Front-end code change data:
----------------
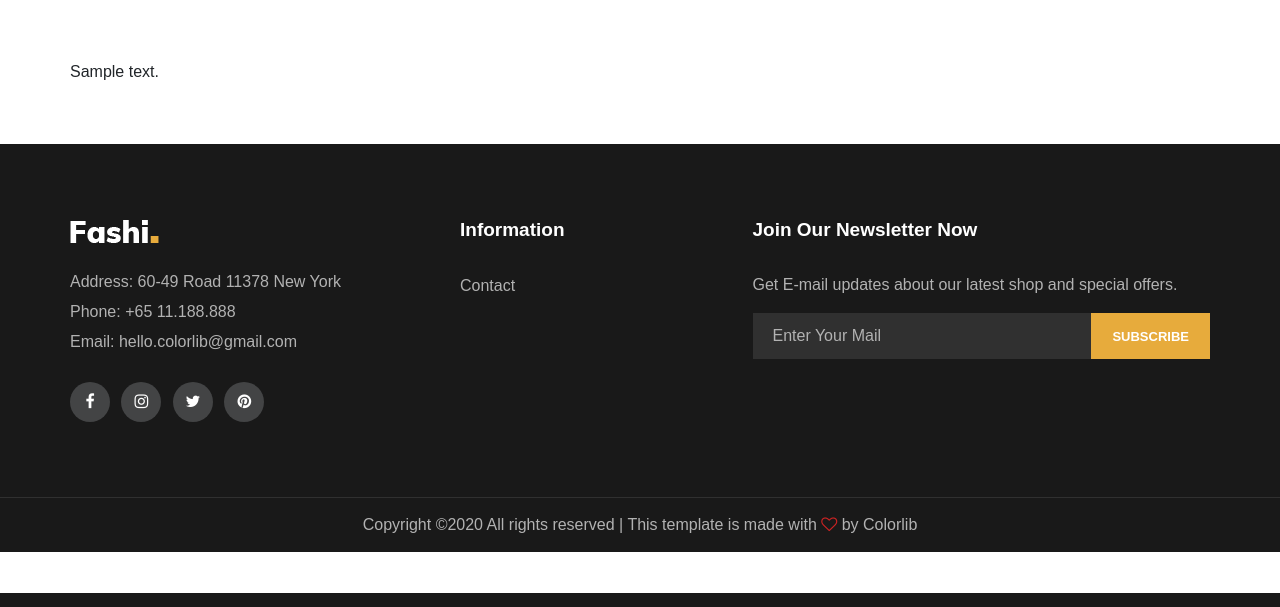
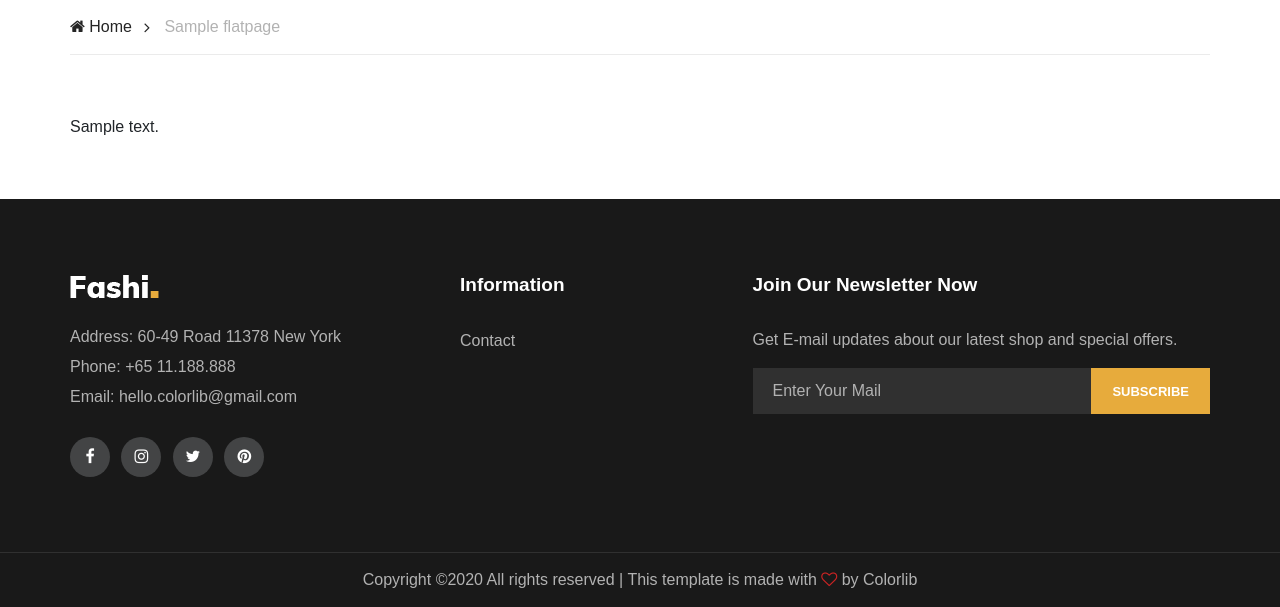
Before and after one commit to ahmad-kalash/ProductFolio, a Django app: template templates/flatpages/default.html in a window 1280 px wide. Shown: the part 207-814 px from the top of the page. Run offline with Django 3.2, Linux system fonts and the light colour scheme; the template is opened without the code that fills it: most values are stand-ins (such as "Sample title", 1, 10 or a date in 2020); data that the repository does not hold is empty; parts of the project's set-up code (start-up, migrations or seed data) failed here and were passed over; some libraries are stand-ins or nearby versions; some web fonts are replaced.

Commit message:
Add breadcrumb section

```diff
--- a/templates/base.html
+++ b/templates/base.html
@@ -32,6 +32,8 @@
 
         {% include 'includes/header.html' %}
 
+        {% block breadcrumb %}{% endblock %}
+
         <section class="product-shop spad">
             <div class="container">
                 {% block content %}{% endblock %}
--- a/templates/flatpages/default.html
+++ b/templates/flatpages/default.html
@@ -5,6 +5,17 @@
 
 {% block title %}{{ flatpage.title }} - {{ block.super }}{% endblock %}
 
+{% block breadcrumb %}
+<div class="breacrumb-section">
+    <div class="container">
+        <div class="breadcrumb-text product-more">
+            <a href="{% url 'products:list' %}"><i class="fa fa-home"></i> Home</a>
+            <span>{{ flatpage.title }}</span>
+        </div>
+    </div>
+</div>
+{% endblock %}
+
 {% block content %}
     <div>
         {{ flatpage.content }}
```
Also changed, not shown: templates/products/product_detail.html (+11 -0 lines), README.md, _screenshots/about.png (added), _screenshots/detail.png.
----------------
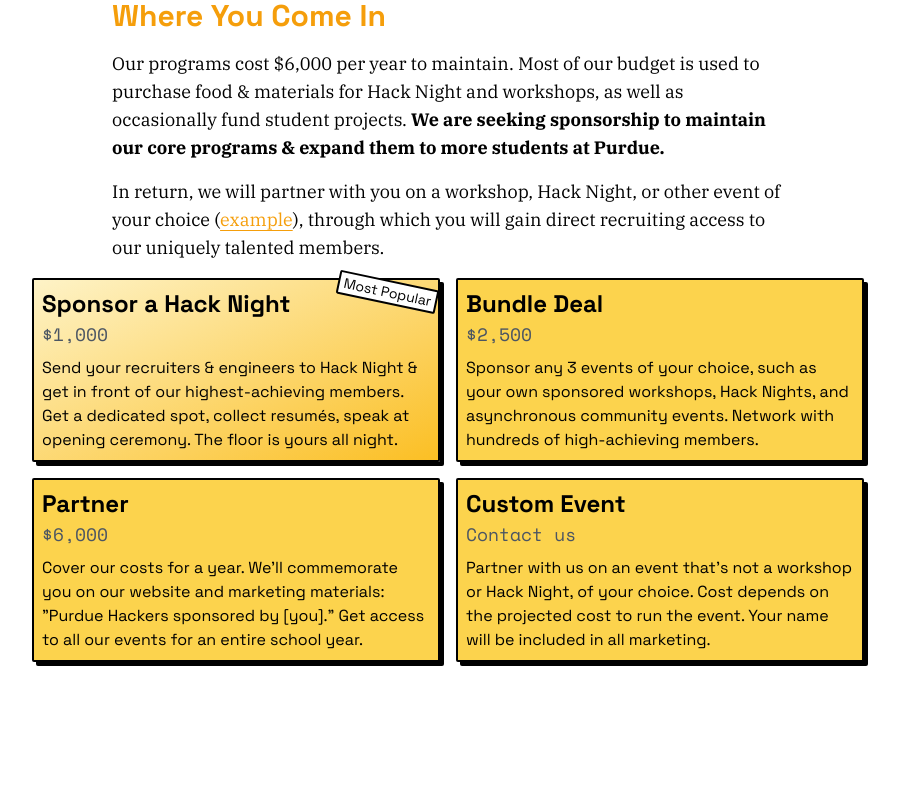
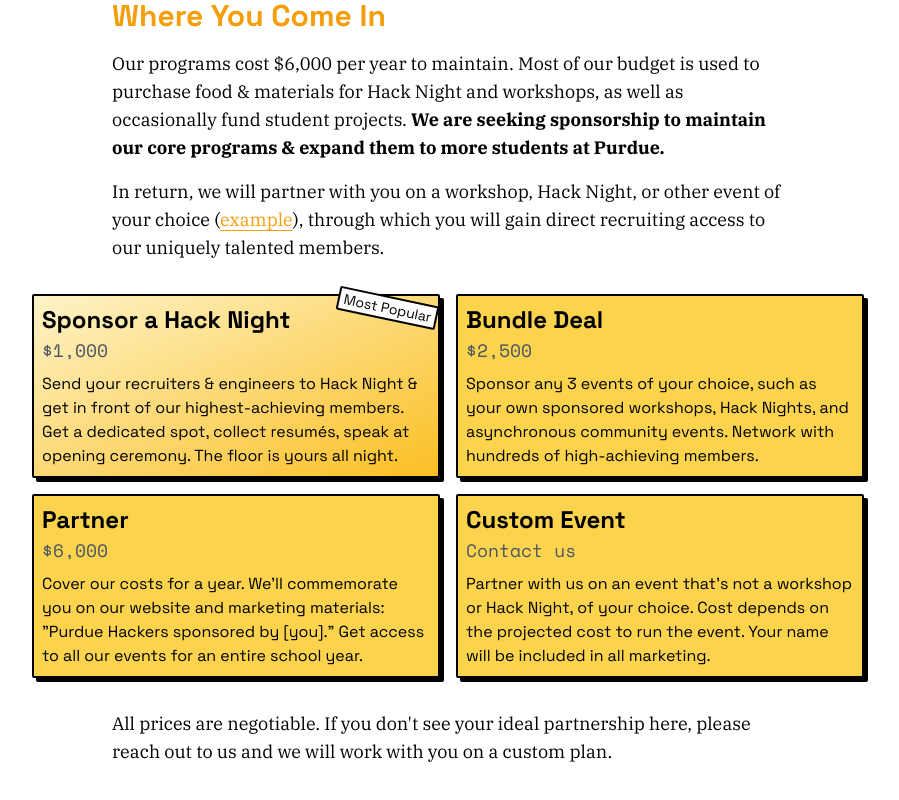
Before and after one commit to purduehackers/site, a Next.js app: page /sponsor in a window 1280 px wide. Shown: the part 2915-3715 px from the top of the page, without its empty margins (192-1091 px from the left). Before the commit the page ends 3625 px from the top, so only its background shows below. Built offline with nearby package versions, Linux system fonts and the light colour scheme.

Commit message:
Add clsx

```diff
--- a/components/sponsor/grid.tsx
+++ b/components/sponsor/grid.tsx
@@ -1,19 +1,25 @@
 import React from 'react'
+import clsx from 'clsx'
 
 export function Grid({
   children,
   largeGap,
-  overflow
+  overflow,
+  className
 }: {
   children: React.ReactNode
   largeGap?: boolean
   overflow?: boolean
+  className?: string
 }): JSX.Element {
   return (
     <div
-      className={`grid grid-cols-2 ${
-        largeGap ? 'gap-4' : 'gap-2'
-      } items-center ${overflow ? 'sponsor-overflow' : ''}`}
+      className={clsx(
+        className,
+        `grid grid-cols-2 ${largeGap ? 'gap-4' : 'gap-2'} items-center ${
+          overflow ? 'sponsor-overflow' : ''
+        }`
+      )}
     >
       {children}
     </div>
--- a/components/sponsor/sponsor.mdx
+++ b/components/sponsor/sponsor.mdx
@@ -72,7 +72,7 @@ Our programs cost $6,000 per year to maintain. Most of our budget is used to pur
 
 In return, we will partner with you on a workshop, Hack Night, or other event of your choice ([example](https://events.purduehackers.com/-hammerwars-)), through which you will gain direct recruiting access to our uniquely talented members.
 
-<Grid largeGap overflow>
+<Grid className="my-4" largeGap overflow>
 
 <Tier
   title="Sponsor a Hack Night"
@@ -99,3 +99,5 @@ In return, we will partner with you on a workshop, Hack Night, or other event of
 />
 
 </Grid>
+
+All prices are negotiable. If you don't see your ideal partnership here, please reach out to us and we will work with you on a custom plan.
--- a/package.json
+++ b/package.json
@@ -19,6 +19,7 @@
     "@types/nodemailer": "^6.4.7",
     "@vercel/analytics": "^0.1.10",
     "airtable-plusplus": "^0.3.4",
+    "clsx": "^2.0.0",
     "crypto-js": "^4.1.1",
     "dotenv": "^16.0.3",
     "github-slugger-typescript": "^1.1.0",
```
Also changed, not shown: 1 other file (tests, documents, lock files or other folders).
----------------
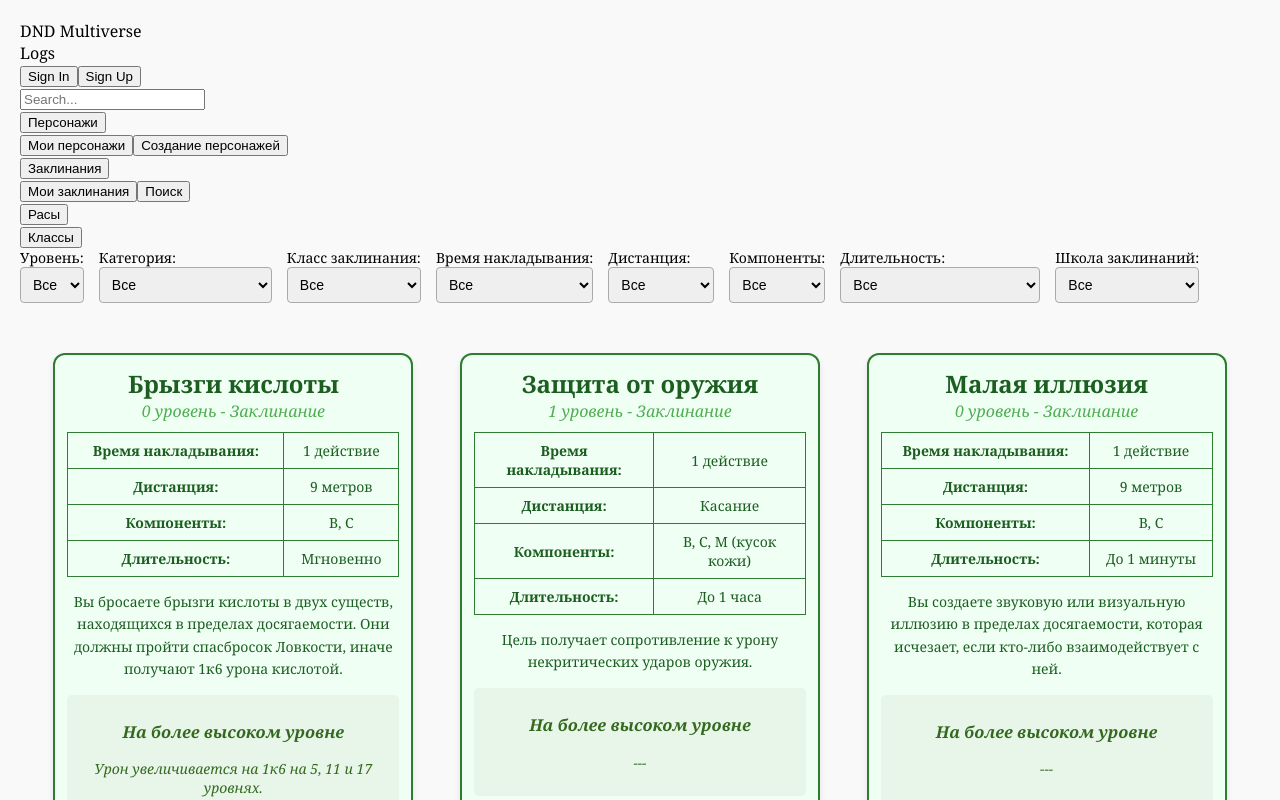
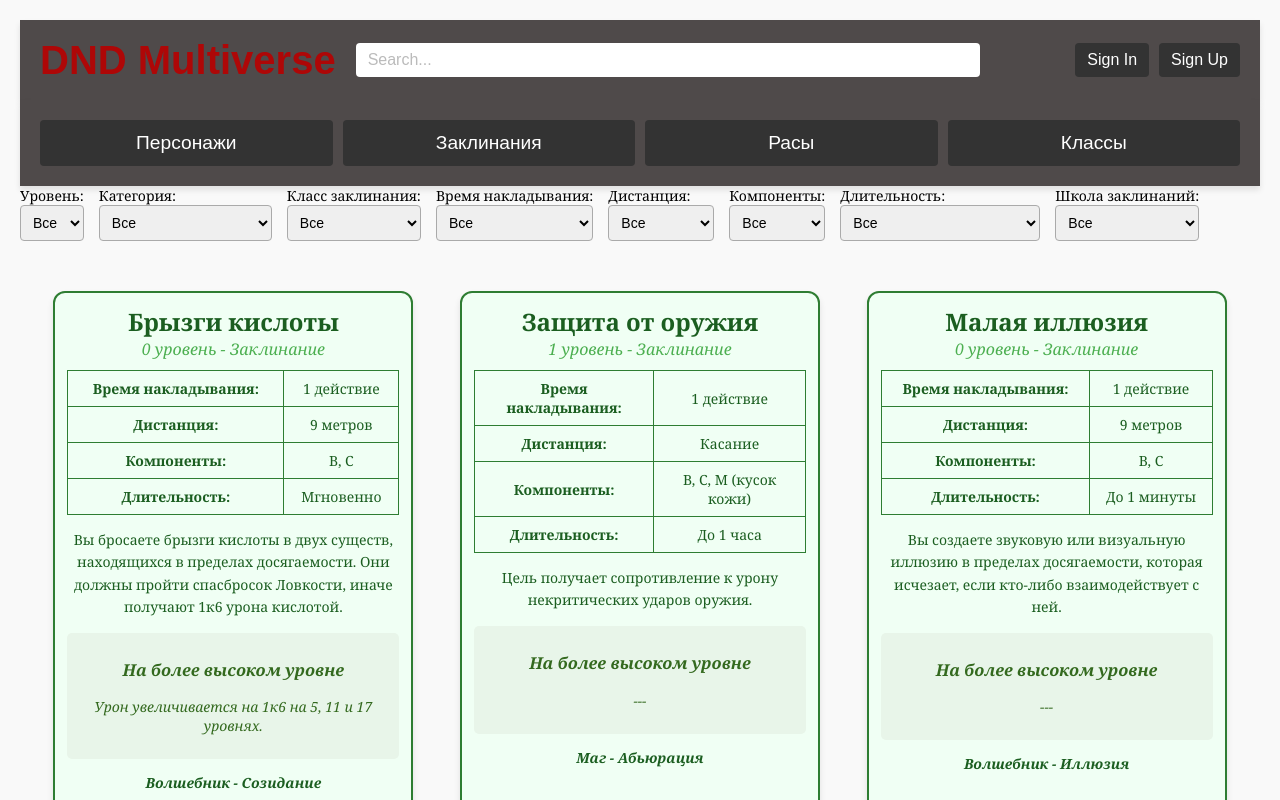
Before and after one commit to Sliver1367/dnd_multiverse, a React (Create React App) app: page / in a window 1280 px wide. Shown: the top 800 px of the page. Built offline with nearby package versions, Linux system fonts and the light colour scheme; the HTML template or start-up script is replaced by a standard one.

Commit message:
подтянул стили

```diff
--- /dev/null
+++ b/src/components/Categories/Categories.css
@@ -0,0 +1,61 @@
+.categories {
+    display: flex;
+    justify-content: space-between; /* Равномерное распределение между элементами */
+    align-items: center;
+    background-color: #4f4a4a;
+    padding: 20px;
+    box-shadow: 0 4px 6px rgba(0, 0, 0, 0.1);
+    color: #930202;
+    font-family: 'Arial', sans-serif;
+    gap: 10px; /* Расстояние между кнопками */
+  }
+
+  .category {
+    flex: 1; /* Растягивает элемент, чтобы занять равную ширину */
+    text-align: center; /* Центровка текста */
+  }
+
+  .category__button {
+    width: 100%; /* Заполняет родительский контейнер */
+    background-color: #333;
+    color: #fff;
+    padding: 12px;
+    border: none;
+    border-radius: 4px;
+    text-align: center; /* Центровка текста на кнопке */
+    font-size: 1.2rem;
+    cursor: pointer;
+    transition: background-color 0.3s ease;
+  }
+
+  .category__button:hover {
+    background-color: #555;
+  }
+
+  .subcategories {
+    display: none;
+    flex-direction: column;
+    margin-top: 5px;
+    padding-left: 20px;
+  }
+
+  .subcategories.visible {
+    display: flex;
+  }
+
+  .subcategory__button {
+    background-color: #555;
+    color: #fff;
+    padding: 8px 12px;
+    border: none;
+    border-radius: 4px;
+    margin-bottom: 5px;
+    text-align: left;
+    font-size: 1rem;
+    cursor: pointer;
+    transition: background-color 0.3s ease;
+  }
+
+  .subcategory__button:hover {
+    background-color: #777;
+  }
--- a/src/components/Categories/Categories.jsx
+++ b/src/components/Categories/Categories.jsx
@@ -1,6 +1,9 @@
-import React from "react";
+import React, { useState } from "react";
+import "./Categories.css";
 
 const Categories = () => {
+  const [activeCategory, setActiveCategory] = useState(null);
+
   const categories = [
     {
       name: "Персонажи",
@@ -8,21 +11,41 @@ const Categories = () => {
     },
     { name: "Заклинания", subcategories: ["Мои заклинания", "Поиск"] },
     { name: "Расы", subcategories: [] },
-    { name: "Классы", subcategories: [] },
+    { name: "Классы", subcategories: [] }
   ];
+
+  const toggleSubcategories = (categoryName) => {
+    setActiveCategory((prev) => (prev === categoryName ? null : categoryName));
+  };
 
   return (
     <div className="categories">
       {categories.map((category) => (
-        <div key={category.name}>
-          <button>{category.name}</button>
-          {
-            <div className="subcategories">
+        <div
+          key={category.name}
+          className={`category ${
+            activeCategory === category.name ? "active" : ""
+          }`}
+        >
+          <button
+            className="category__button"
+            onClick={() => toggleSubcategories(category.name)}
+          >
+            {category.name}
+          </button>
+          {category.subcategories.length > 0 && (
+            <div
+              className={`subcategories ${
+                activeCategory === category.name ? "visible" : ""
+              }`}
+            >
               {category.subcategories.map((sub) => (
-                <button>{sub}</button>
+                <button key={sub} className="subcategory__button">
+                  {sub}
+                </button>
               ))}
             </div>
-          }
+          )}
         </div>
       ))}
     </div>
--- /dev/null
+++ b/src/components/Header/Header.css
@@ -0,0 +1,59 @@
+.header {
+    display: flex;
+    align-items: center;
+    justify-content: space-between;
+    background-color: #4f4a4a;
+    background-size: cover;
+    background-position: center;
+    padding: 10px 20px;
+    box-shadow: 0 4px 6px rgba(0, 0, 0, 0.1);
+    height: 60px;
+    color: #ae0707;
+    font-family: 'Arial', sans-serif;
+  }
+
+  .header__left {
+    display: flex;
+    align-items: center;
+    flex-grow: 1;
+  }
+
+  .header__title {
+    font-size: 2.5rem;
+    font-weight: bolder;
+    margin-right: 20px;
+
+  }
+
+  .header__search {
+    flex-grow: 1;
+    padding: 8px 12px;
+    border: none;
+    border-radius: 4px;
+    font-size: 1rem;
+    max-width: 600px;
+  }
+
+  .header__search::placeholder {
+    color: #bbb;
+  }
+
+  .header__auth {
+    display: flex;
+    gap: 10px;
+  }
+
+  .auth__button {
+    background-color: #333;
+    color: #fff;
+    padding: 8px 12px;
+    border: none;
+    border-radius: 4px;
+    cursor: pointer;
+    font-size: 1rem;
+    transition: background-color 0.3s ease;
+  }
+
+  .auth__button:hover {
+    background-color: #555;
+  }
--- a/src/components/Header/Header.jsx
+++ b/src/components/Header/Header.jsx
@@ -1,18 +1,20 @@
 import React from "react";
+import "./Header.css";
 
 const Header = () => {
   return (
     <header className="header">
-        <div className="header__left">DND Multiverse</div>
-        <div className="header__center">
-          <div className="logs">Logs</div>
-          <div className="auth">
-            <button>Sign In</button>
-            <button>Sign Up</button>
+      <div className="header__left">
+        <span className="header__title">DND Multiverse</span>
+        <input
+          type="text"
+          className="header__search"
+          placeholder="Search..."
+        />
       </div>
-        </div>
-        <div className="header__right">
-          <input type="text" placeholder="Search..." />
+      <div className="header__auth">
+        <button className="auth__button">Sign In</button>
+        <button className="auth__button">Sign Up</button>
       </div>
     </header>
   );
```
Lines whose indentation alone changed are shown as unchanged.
----------------
**EXERCISE OBJECTIVE**
Wherever the word "changed" turns up in the records above, copy the line that holds it.

**REPLY TO THE EXERCISE**
Also changed, not shown: templates/products/product_detail.html (+11 -0 lines), README.md, _screenshots/about.png (added), _screenshots/detail.png.
Also changed, not shown: 1 other file (tests, documents, lock files or other folders).
Lines whose indentation alone changed are shown as unchanged.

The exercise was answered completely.